§ **EXERCISE REQUIREMENTS**: List, from the lines below, each one with "constants" in it.
━━━━━━━━━━━━━━━━━━━━
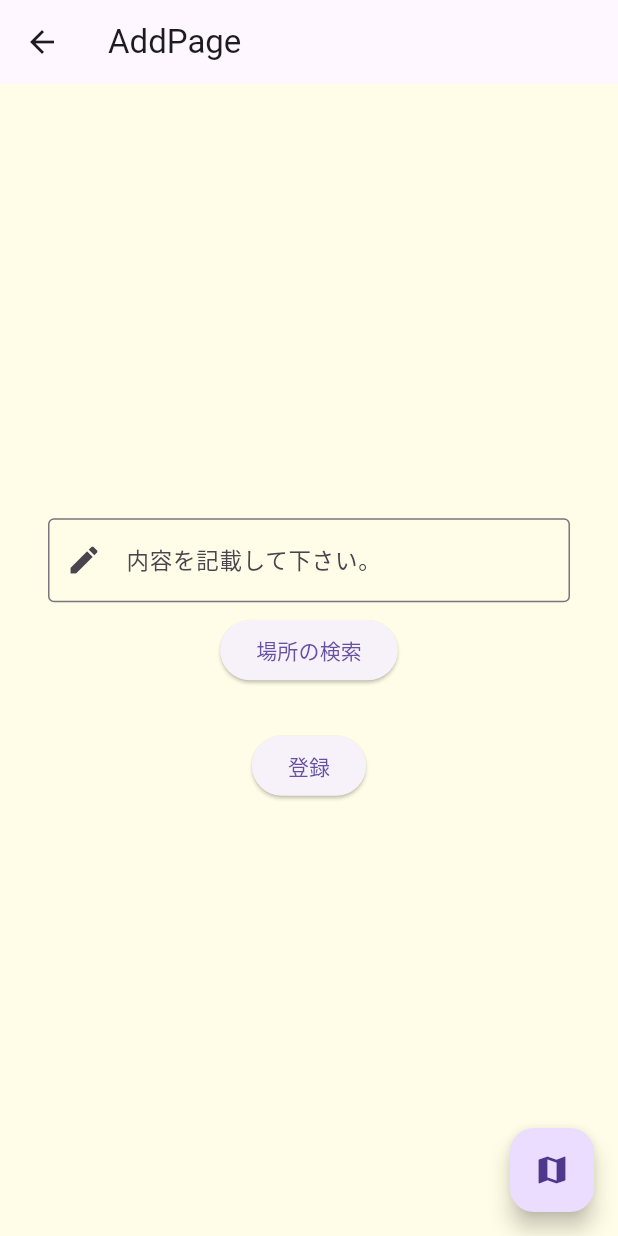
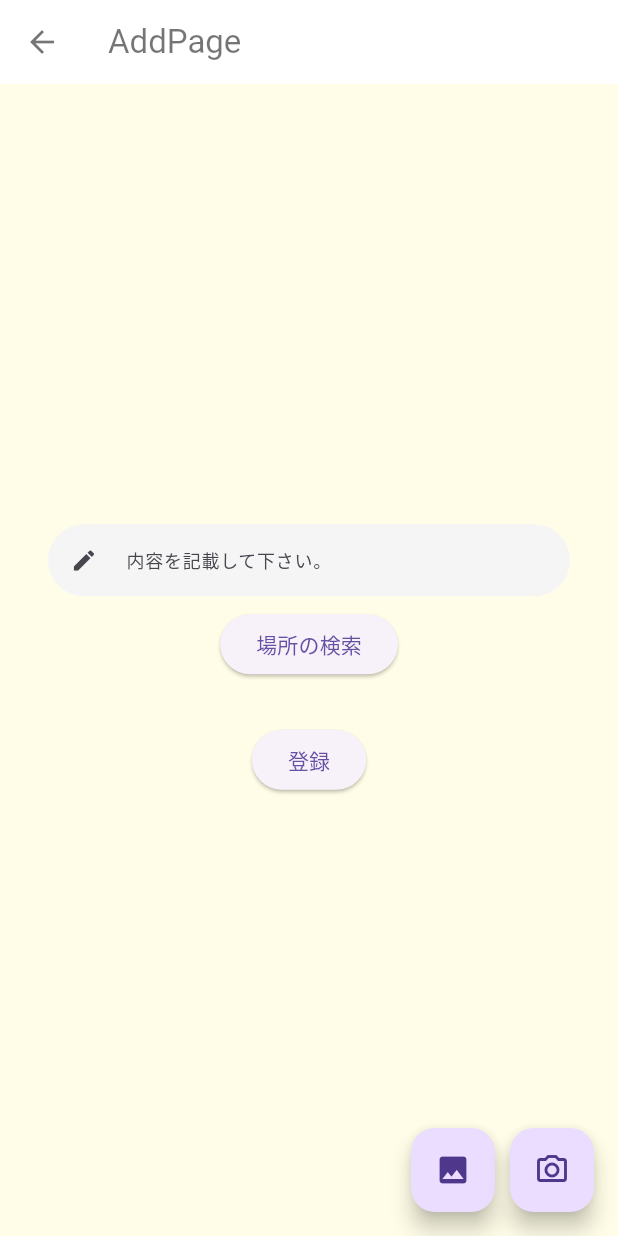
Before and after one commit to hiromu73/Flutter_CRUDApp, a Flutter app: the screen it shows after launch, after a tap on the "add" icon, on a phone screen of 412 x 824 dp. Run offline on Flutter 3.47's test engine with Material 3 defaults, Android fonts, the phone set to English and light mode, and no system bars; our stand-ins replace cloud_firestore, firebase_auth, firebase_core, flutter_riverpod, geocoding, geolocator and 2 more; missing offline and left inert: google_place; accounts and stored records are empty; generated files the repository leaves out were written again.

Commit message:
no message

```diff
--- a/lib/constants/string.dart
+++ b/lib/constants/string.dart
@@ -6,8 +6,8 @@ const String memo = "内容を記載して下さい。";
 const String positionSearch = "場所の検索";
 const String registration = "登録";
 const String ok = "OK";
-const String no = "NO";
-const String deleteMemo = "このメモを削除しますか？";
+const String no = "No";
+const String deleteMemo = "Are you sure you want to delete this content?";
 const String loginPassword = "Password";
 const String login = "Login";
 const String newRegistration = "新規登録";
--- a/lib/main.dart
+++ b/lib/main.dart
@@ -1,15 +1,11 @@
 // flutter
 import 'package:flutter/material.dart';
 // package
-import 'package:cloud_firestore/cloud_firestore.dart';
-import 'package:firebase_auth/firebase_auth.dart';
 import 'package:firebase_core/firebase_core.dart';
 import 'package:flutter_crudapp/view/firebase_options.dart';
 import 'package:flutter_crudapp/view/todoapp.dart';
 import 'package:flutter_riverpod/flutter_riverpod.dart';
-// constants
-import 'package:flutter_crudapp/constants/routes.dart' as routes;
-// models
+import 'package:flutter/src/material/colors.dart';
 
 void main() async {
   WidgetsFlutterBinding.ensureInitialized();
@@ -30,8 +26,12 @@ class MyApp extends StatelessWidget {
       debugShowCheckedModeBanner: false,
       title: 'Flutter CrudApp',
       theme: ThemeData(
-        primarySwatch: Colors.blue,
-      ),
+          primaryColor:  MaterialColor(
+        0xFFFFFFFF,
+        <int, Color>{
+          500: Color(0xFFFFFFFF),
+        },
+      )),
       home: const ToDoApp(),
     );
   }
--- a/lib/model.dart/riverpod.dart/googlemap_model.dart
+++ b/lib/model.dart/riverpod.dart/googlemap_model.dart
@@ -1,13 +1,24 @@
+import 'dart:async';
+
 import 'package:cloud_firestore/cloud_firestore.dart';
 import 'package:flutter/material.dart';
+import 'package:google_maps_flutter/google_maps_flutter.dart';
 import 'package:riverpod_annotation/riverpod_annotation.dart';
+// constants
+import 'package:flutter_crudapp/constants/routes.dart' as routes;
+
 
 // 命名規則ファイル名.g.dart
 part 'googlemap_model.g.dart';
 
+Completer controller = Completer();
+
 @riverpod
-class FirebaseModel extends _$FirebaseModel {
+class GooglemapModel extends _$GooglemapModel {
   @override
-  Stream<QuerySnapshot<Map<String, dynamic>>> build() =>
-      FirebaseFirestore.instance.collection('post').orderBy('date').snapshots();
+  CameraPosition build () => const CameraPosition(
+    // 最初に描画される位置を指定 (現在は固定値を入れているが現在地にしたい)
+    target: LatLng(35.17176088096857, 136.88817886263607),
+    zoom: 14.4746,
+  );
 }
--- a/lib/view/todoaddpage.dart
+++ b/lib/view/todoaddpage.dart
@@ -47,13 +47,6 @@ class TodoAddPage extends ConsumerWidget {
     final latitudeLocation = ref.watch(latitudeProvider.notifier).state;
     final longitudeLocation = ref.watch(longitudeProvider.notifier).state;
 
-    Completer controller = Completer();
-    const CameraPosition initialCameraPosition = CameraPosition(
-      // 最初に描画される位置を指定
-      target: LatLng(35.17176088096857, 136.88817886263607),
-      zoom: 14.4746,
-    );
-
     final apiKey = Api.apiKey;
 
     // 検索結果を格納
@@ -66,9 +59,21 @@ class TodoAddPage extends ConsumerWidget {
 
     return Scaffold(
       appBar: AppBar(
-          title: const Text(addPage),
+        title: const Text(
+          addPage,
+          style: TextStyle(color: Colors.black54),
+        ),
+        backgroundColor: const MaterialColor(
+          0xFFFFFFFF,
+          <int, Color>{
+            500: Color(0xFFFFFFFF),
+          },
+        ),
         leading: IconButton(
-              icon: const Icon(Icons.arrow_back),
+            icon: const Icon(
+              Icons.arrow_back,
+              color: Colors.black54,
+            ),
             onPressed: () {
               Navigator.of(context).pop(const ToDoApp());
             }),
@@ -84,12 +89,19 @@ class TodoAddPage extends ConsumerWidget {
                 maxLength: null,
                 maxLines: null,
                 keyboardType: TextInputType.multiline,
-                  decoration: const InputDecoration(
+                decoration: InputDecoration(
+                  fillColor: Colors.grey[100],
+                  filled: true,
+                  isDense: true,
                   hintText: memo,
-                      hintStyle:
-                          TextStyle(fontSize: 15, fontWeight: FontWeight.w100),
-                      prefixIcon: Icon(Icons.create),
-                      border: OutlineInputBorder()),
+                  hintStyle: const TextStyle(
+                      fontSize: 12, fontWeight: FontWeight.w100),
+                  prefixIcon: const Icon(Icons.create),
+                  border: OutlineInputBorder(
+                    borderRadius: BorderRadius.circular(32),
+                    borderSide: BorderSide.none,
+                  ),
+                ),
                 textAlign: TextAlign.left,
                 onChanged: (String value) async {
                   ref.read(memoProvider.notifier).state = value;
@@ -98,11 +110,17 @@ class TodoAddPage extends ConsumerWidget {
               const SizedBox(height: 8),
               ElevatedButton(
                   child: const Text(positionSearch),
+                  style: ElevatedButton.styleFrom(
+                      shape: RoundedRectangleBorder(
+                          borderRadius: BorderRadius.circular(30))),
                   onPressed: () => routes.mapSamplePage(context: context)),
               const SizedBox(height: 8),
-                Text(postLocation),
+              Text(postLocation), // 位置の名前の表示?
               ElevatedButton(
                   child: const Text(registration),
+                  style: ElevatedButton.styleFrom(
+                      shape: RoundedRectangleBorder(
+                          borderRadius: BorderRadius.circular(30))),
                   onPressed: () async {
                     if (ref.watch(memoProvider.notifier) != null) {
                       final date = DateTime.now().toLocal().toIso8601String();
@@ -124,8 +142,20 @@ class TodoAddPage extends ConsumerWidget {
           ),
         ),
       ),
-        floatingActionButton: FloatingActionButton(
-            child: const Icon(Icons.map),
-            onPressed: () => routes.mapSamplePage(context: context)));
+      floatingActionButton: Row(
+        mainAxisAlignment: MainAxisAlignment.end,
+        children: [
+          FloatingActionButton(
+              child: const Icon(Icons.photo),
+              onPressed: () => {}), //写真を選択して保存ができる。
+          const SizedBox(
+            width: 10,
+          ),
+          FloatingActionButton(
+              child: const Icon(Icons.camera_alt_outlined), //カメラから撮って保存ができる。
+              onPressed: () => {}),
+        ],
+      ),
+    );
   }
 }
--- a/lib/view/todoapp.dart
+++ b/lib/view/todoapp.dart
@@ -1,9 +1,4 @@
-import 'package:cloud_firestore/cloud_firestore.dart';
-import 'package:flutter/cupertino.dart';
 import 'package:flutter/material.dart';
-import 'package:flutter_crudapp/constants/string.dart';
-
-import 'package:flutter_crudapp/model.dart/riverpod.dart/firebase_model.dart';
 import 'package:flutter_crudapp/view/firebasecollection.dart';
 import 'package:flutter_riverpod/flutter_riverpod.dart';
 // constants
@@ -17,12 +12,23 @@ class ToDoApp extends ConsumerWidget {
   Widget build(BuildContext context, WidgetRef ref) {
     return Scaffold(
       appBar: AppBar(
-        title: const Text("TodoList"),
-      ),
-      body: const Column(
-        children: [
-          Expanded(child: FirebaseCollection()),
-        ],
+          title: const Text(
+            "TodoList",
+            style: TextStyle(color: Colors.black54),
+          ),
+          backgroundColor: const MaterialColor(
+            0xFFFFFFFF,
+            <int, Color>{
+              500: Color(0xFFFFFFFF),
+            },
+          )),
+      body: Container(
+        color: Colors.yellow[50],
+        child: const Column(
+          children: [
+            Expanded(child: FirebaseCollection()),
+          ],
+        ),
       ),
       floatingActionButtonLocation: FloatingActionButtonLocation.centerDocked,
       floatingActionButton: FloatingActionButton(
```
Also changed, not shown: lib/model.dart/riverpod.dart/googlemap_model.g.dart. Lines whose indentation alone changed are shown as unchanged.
━━━━━━━━━━━━━━━━━━━━
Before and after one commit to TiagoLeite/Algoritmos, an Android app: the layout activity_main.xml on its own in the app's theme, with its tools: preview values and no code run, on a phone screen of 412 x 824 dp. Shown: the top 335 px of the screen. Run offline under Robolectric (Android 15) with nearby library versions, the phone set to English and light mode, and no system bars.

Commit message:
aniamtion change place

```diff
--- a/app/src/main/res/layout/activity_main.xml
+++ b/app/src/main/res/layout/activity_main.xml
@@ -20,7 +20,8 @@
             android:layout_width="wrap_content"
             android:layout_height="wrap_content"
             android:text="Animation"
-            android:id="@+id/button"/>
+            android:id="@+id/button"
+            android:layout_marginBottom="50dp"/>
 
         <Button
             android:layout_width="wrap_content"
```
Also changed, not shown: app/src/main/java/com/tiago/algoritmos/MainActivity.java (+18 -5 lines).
━━━━━━━━━━━━━━━━━━━━
§ **YOUR RESPONSE**:
--- a/lib/constants/string.dart
+++ b/lib/constants/string.dart
-// constants
-import 'package:flutter_crudapp/constants/routes.dart' as routes;
+// constants
+import 'package:flutter_crudapp/constants/routes.dart' as routes;
-import 'package:flutter_crudapp/constants/string.dart';
 // constants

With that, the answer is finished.